Figure 67. Waveguide dimensions.
The correct size of a waveguide is
determined by the frequency (or wavelength) of the
energy that will be fed into the waveguide. Figure
67 shows that the narrow walls, or sidewalls, are
side a, and the top and bottom walls are side b. If
side b is one-half wavelength or less, cutoff will
occur. So the cutoff frequency can be determined
when b = /2.
Figure 66. Crisscrossing plane waves in a
a. To have energy travel through the
waveguide shown in figure 3-6 with minimum loss,
side b should be greater than one-half wavelength,
limits can be expressed, respectively, as /2 and . For the ideal waveguide the arbitrary figure for the width is b
b. Side a of the waveguide is not critical since the field does not vary in this direction. However, the
dimension must be considered when determining the amount of power the waveguide must handle. Side a, the
smaller dimension, is where arc-over may take place. Also, if side a is greater than one-half wavelength, then a
half-cycle of vertical variation is possible and the signal will be attenuated. Therefore, side a should be smaller
than /2. The outside dimensions of a rectangular waveguide should be such that the width is twice the height.

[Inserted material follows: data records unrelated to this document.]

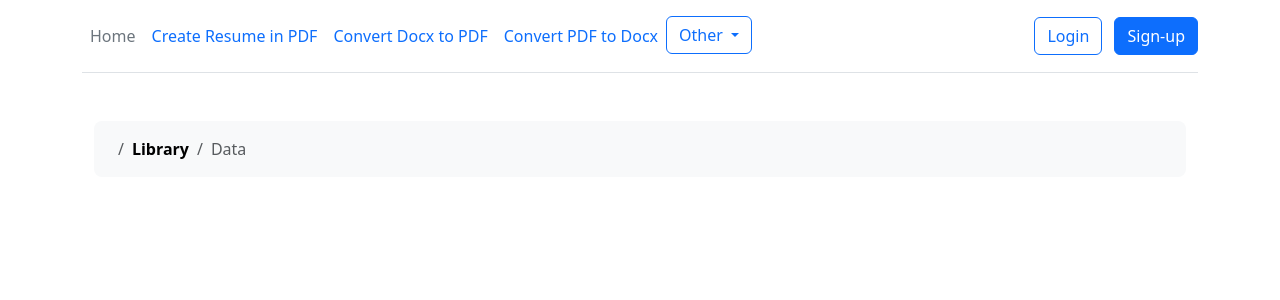
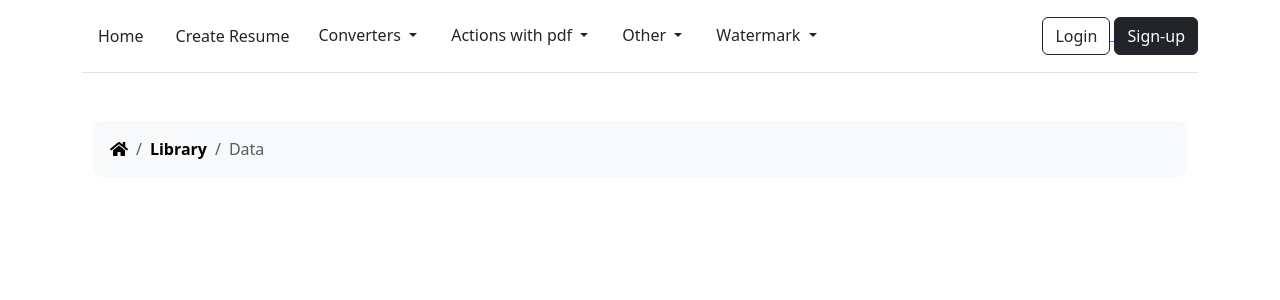
Before and after one commit to V1P7/ResumeGenerator, a Django app: page / in a window 1280 px wide. Shown: the top 300 px of the page. Run offline with Django 4.2, Linux system fonts and the light colour scheme; some libraries are stand-ins or nearby versions.

Commit message:
Add menu to base.html

```diff
--- a/templates/builder/base.html
+++ b/templates/builder/base.html
@@ -17,7 +17,7 @@
         <!-- FONTS INCLUDED ON THIS PAGE - START -->
 
         <!-- CORE CSS TEMPLATE - START -->
-        <link rel="stylesheet" href="path/to/font-awesome/css/all.css">
+        <link rel="stylesheet" href="https://cdnjs.cloudflare.com/ajax/libs/font-awesome/5.15.1/css/all.min.css">
         <link href="https://cdn.jsdelivr.net/npm/bootstrap@5.3.1/dist/css/bootstrap.min.css" rel="stylesheet" integrity="sha384-4bw+/aepP/YC94hEpVNVgiZdgIC5+VKNBQNGCHeKRQN+PtmoHDEXuppvnDJzQIu9" crossorigin="anonymous">
          <link href="{% static 'builder/css/style.css' %}" rel="stylesheet" type="text/css"/>
         <!-- CORE CSS TEMPLATE - END -->
@@ -98,6 +98,63 @@
     </style>
 </head>
 <body>
+<div class="container">
+<header class="d-flex flex-wrap align-items-center justify-content-center justify-content-md-between py-3 mb-4 border-bottom">
+      <ul class="nav col-12 col-md-auto mb-2 justify-content-center mb-md-0">
+        <a href="{% url 'index' %}" class="nav-link link-dark">Home</a>
+          <a href="{% url 'generate_pdf' %}" class="nav-link link-dark">Create Resume</a>
+          <div class="dropdown">
+              <button class="btn btn-outline me-2 dropdown-toggle" type="button" id="dropdownMenuButton" data-toggle="dropdown" aria-haspopup="true" aria-expanded="false">
+                Converters
+              </button>
+              <div class="dropdown-menu" aria-labelledby="dropdownMenuButton">
+                  <a class="dropdown-item" href="#">Convert Docx to PDF</a>
+                  <a class="dropdown-item" href="#">Convert PDF to Docx</a>
+              </div>
+            </div>
+        <div class="dropdown">
+              <button class="btn btn-outline me-2 dropdown-toggle" type="button" id="dropdownMenuButton" data-toggle="dropdown" aria-haspopup="true" aria-expanded="false">
+                    Actions with pdf
+              </button>
+              <div class="dropdown-menu" aria-labelledby="dropdownMenuButton">
+                  <a class="dropdown-item" href="#">Split PDF</a>
+                  <a class="dropdown-item" href="#">Merge PDF</a>
+                  <a class="dropdown-item" href="#">Extract pages</a>
+                  <a class="dropdown-item" href="#">Removing pages </a>
+              </div>
+            </div>
+          <div class="dropdown">
+              <button class="btn btn-outline me-2 dropdown-toggle" type="button" id="dropdownMenuButton" data-toggle="dropdown" aria-haspopup="true" aria-expanded="false">
+                Other
+              </button>
+              <div class="dropdown-menu" aria-labelledby="dropdownMenuButton">
+                  <a class="dropdown-item" href="#">File password</a>
+                  <a class="dropdown-item" href="#">Delete metadata</a>
+                  <a class="dropdown-item" href="#">Adding an electronic signature</a>
+                  <a class="dropdown-item" href="#">File optimization</a>
+              </div>
+          </div>
+          <div class="dropdown">
+              <button class="btn btn-outline me-2 dropdown-toggle" type="button" id="dropdownMenuButton" data-toggle="dropdown" aria-haspopup="true" aria-expanded="false">
+                  Watermark
+              </button>
+              <div class="dropdown-menu" aria-labelledby="dropdownMenuButton">
+                  <a class="dropdown-item" href="#">Add Watermark</a>
+                  <a class="dropdown-item" href="#">Delete Watermark</a>
+              </div>
+          </div>
+      </ul>
+      <div class="col-md-3 text-end">
+          <a href="{% url 'signin' %}">
+            <button type="button" class="btn btn-outline-dark">Login</button>
+          </a>
+
+          <a href="{% url 'signup' %}">
+            <button type="button" class="btn btn-dark">Sign-up</button>
+          </a>
+        </div>
+    </header>
+</div>
 {% block content %}
 
 {% endblock %}
--- a/templates/builder/index.html
+++ b/templates/builder/index.html
@@ -2,36 +2,12 @@
 
 {% block content %}
   <div class="container">
-    <header class="d-flex flex-wrap align-items-center justify-content-center justify-content-md-between py-3 mb-4 border-bottom">
-      <ul class="nav col-12 col-md-auto mb-2 justify-content-center mb-md-0">
-        <li><a href="#" class="nav-link px-2 link-secondary">Home</a></li>
-        <li><a href="#" class="nav-link px-2">Create Resume in PDF</a></li>
-        <li><a href="#" class="nav-link px-2">Convert Docx to PDF</a></li>
-        <li><a href="#" class="nav-link px-2">Convert PDF to Docx</a></li>
-        <div class="dropdown">
-  <button class="btn btn-outline-primary me-2 dropdown-toggle" type="button" id="dropdownMenuButton" data-toggle="dropdown" aria-haspopup="true" aria-expanded="false">
-    Other
-  </button>
-  <div class="dropdown-menu" aria-labelledby="dropdownMenuButton">
-    <a class="dropdown-item" href="#">Пункт 1</a>
-    <a class="dropdown-item" href="#">Пункт 2</a>
-    <a class="dropdown-item" href="#">Пункт 3</a>
-  </div>
-</div>
-      </ul>
-
-      <div class="col-md-3 text-end">
-        <button type="button" class="btn btn-outline-primary me-2">Login</button>
-        <button type="button" class="btn btn-primary">Sign-up</button>
-      </div>
-    </header>
       <div class="container my-5">
       <nav aria-label="breadcrumb">
         <ol class="breadcrumb breadcrumb-chevron p-3 bg-body-tertiary rounded-3">
           <li class="breadcrumb-item">
-        <a class="link-body-emphasis" href="#">
-          <i class="fas fa-cog"></i>
-          <span class="visually-hidden">Home</span>
+            <a href="{% url 'index' %}">
+                <i class="fas fa-home" style="color: black;"></i>
             </a>
           </li>
           <li class="breadcrumb-item">
```
Lines whose indentation alone changed are shown as unchanged.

The ratio of the inside dimensions is somewhat greater than 2 to1.